– The unequal distribution of caring responsibilities is linked to discriminatory social institutions and stereotypes and norms on gender roles.
– The fact that care work is not equally shared between women and men has a direct negative impact on women’s ability to participate in all aspects of social, economic and political life including on line. Only 20% of professionals in AI are women. Women are not welcome in online public space.
– Care is not about dependency, but about autonomy, embedded in a human-rights based approach. The right to be cared for and care for others requires addressing the needs and the rights of all at different stages of our lives. An example is the call of IAW for a co-design approach with civil society organizations of robotics in long term care.
Characteristics of feminist economics:
– Feminist economists analyze the interrelationship between gender and the economy. Feminist economists see power relations driving social and economic dynamics. They analyze capitalism and patriarchy as interrelated forms of dominance. Power relations articulate themselves in the form of low payment, gender pay gap or in the double burden of women. Feminist economists argue that the described patterns depend on social role models of women that are socially negotiated rather than a result of market forces as classical economists believe.
– Feminist economists criticize the neoclassical concept of the homo-economicus and they argue that individuals cannot be considered detached from the social context which significantly influences their identity.
– The IAW Board should ask our members to lobby their governments, in order to take into account, the following:
Policy Recommendations concerning our economy
- Reshaping our economy by taking a feminist approach
– Take full account of the contribution that women are already making to the economy. / Strive for the well-being of women and men, girls and boys at all levels /ensure decent work conditions for all workers across all care sectors/. /Take a care centered approach investing in public services of quality and accessible as well as universal social protection and comprehensive public infrastructure/. Embrace feminist values like solidarity, equality, non-discrimination with particular attention to intersectionality / Value unpaid work, accountability and transparency / Offer a holistic approach linking economies to well-being and consider everybody’s activities as contributing to the economy.
– A gender mainstreaming and human rights approach needs to be incorporated in all financial policies and institutions.
– In conclusion, according to feminist economics, the economy should be redefined, on the basis of how society is or might be organized to meet people’s needs and wants and thus to reproduce itself.
- Gender inequality in unpaid care work is the missing link in the analysis of related to gender gaps in labour outcomes:
- a. Unpaid care work and female labour force participation.
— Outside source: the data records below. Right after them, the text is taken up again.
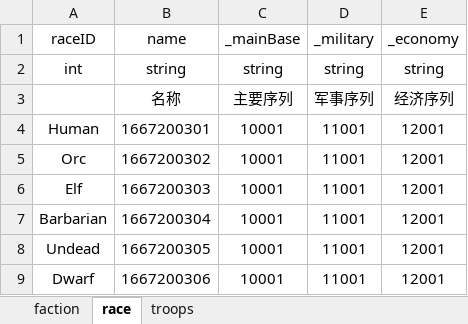
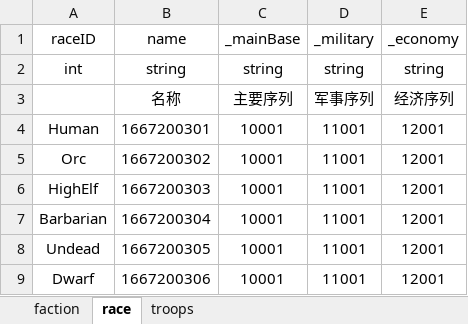
Before and after one commit to dehema/Unity-TotalWar, an Excel workbook: Product/StaticData/Faction.xlsx, sheet race, drawn as a sheet; values as stored, in another font and other column widths than the file's, no borders; the diff names each change by its address in the sheet, - before the commit and + after, or states it on an @@ line.

```diff
--- a/Product/StaticData/Faction.xlsx (sheet race)
+++ b/Product/StaticData/Faction.xlsx (sheet race)
-A6 (raceID): Elf
+A6 (raceID): HighElf
```
Also changed, not shown: sheet faction, Product/StaticData/City.xlsx, Product/StaticData/Setting.xlsx, 3 other files.
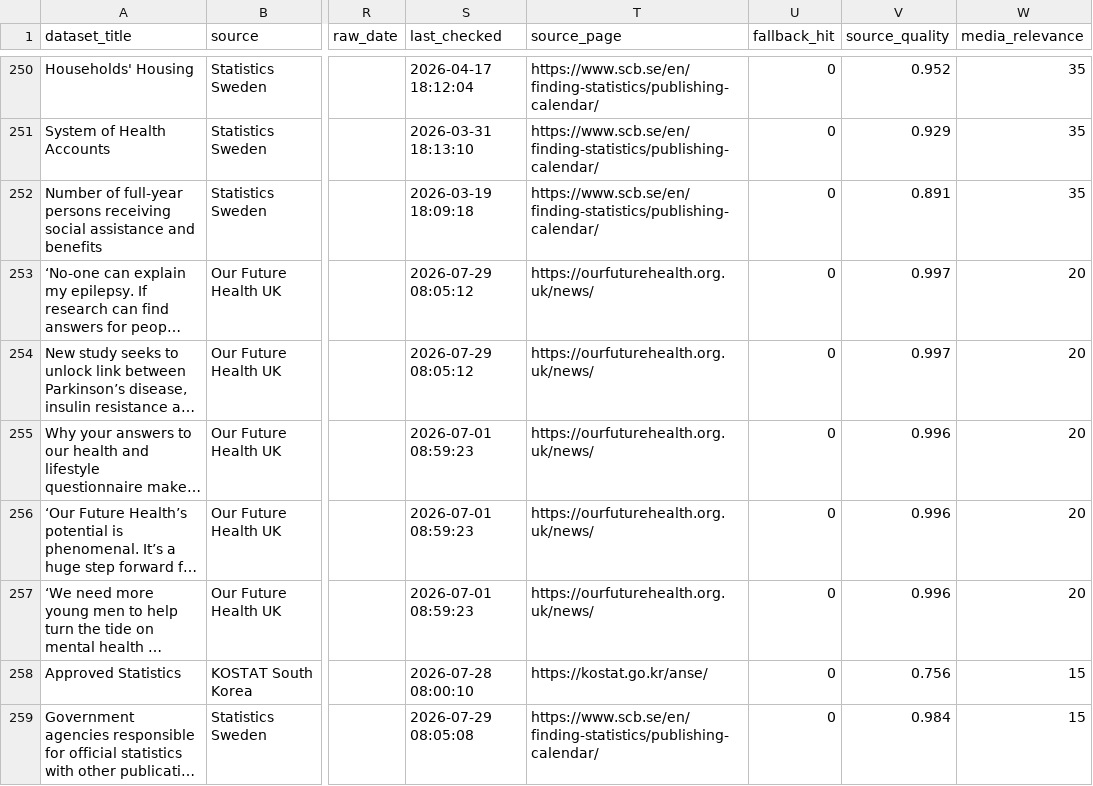
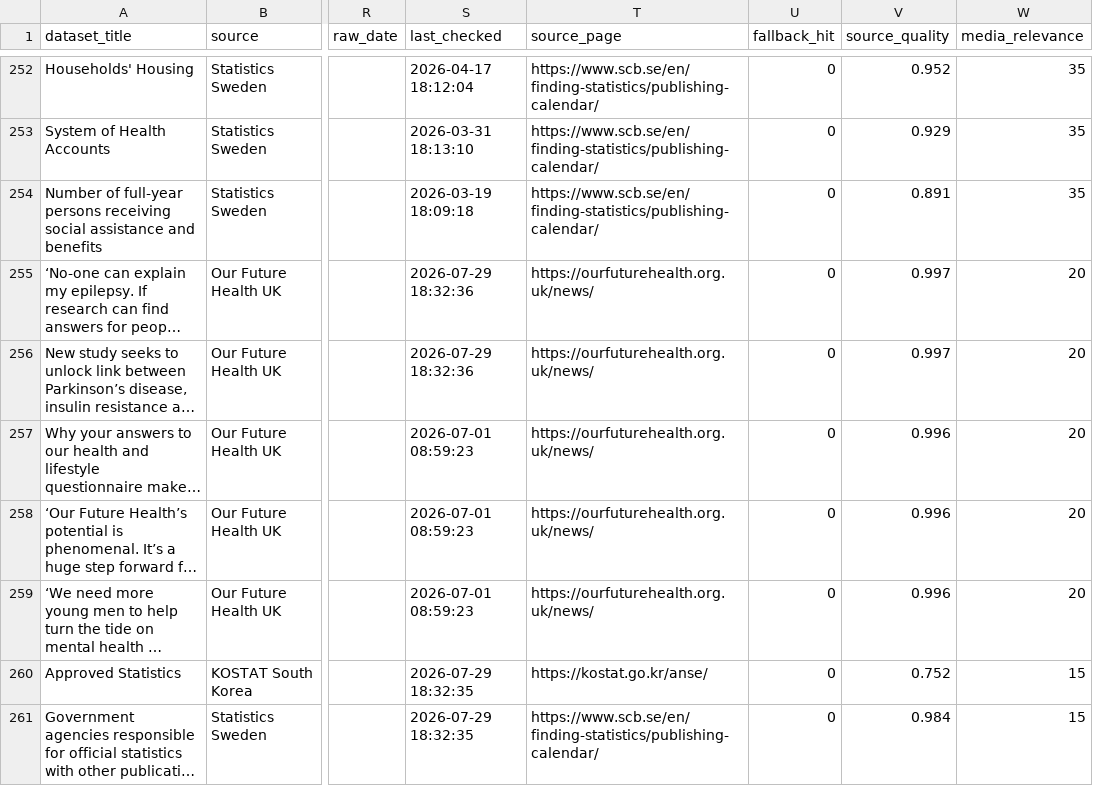
Before and after one commit to shamshxis/lcds-popdatarelease, a CSV file: data/dataset_tracker.csv, drawn as a sheet; only a part is shown, gaps mark what is left out; long unchanged cells end in …; addresses are those after the commit; the diff covers the shown part only; the diff names each change by its address in the sheet, - before the commit and + after, or states it on an @@ line.

```diff
--- a/data/dataset_tracker.csv
+++ b/data/dataset_tracker.csv
-S255:S256 (last_checked): 2026-07-29 08:05:12
+S255:S256 (last_checked): 2026-07-29 18:32:36
-S260 (last_checked): 2026-07-28 08:00:10
+S260 (last_checked): 2026-07-29 18:32:35
-V260 (source_quality): 0.756
+V260 (source_quality): 0.752
-S261 (last_checked): 2026-07-29 08:05:08
+S261 (last_checked): 2026-07-29 18:32:35
```
Also changed, not shown: 3 added rows, 1 removed row and 58 edited cells elsewhere in this file, 3 other files.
The amount of time devoted to unpaid care work is negatively correlated with female labour force participation.
- Unpaid care work and equality of employment. The unequal amount of time spent by women on unpaid care work increases the probability that they will be engaged in part time or in vulnerable employment.
- Unpaid care work and gender wage gaps.
In countries where women spend a large amount of time on unpaid care work and there is a large gender gap in time spent, the gender gap in hourly wage is also higher.
- The role of social norms in explaining gender inequalities.
- Where social institutions discriminate highly against women, women’s role in society is restricted to reproductive and domestic functions, with women performing more unpaid care work than men.
- When discrimination in social institutions is lower, the distribution of caring responsibilities between gender is more equal, a fact which encourages gender roles to evolve allowing for the share of unpaid care work to be redistributed between the genders.